(Data extracts):

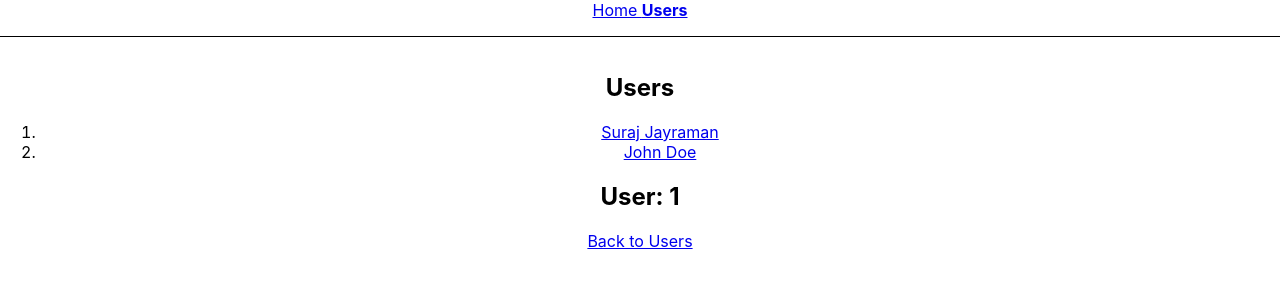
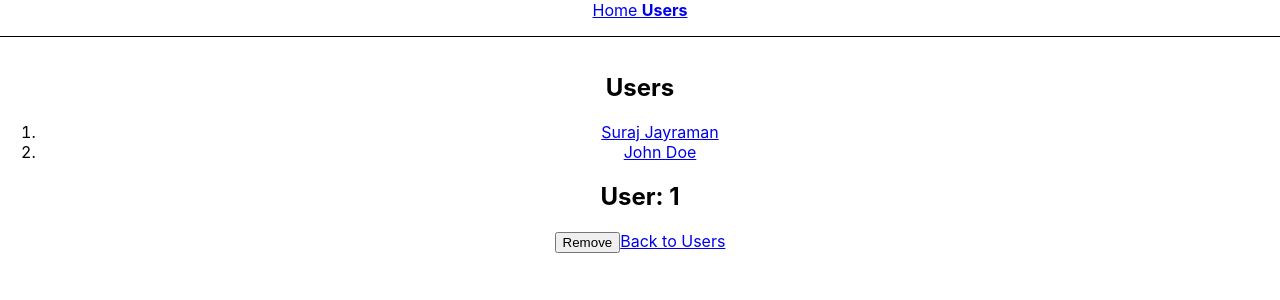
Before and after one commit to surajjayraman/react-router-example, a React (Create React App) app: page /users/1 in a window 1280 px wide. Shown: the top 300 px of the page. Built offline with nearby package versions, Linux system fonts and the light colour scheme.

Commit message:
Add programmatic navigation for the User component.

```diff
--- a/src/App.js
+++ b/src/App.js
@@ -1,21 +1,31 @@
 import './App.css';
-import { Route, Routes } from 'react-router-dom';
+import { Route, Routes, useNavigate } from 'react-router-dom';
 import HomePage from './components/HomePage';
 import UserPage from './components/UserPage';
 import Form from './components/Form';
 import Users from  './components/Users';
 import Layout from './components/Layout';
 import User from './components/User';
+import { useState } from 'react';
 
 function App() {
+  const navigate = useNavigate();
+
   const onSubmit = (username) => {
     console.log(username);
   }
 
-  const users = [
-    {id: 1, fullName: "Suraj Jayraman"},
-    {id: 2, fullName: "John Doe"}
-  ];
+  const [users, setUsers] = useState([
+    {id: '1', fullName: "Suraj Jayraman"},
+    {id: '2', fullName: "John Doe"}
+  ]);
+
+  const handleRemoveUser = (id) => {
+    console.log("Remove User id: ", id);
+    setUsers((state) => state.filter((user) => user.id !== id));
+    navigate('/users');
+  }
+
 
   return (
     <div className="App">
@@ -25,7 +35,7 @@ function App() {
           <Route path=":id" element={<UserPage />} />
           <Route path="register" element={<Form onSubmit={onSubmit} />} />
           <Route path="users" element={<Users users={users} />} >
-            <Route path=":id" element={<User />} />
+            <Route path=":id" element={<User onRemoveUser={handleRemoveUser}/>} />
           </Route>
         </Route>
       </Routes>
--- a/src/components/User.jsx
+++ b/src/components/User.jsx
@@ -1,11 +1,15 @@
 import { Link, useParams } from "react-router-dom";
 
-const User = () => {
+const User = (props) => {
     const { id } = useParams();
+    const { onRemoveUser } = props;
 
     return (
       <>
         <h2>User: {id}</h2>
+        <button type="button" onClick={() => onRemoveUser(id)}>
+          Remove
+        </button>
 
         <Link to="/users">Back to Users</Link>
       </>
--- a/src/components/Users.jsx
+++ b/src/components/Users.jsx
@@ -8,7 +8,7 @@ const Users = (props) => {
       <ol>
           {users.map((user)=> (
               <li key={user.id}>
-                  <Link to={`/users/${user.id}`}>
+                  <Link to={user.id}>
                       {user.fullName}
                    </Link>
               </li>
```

(Work to complete):
Repeat all the records exactly, images excluded.

(Task solution):
Before and after one commit to surajjayraman/react-router-example, a React (Create React App) app: page /users/1 in a window 1280 px wide. Shown: the top 300 px of the page. Built offline with nearby package versions, Linux system fonts and the light colour scheme.

Commit message:
Add programmatic navigation for the User component.

```diff
--- a/src/App.js
+++ b/src/App.js
@@ -1,21 +1,31 @@
 import './App.css';
-import { Route, Routes } from 'react-router-dom';
+import { Route, Routes, useNavigate } from 'react-router-dom';
 import HomePage from './components/HomePage';
 import UserPage from './components/UserPage';
 import Form from './components/Form';
 import Users from  './components/Users';
 import Layout from './components/Layout';
 import User from './components/User';
+import { useState } from 'react';
 
 function App() {
+  const navigate = useNavigate();
+
   const onSubmit = (username) => {
     console.log(username);
   }
 
-  const users = [
-    {id: 1, fullName: "Suraj Jayraman"},
-    {id: 2, fullName: "John Doe"}
-  ];
+  const [users, setUsers] = useState([
+    {id: '1', fullName: "Suraj Jayraman"},
+    {id: '2', fullName: "John Doe"}
+  ]);
+
+  const handleRemoveUser = (id) => {
+    console.log("Remove User id: ", id);
+    setUsers((state) => state.filter((user) => user.id !== id));
+    navigate('/users');
+  }
+
 
   return (
     <div className="App">
@@ -25,7 +35,7 @@ function App() {
           <Route path=":id" element={<UserPage />} />
           <Route path="register" element={<Form onSubmit={onSubmit} />} />
           <Route path="users" element={<Users users={users} />} >
-            <Route path=":id" element={<User />} />
+            <Route path=":id" element={<User onRemoveUser={handleRemoveUser}/>} />
           </Route>
         </Route>
       </Routes>
--- a/src/components/User.jsx
+++ b/src/components/User.jsx
@@ -1,11 +1,15 @@
 import { Link, useParams } from "react-router-dom";
 
-const User = () => {
+const User = (props) => {
     const { id } = useParams();
+    const { onRemoveUser } = props;
 
     return (
       <>
         <h2>User: {id}</h2>
+        <button type="button" onClick={() => onRemoveUser(id)}>
+          Remove
+        </button>
 
         <Link to="/users">Back to Users</Link>
       </>
--- a/src/components/Users.jsx
+++ b/src/components/Users.jsx
@@ -8,7 +8,7 @@ const Users = (props) => {
       <ol>
           {users.map((user)=> (
               <li key={user.id}>
-                  <Link to={`/users/${user.id}`}>
+                  <Link to={user.id}>
                       {user.fullName}
                    </Link>
               </li>
```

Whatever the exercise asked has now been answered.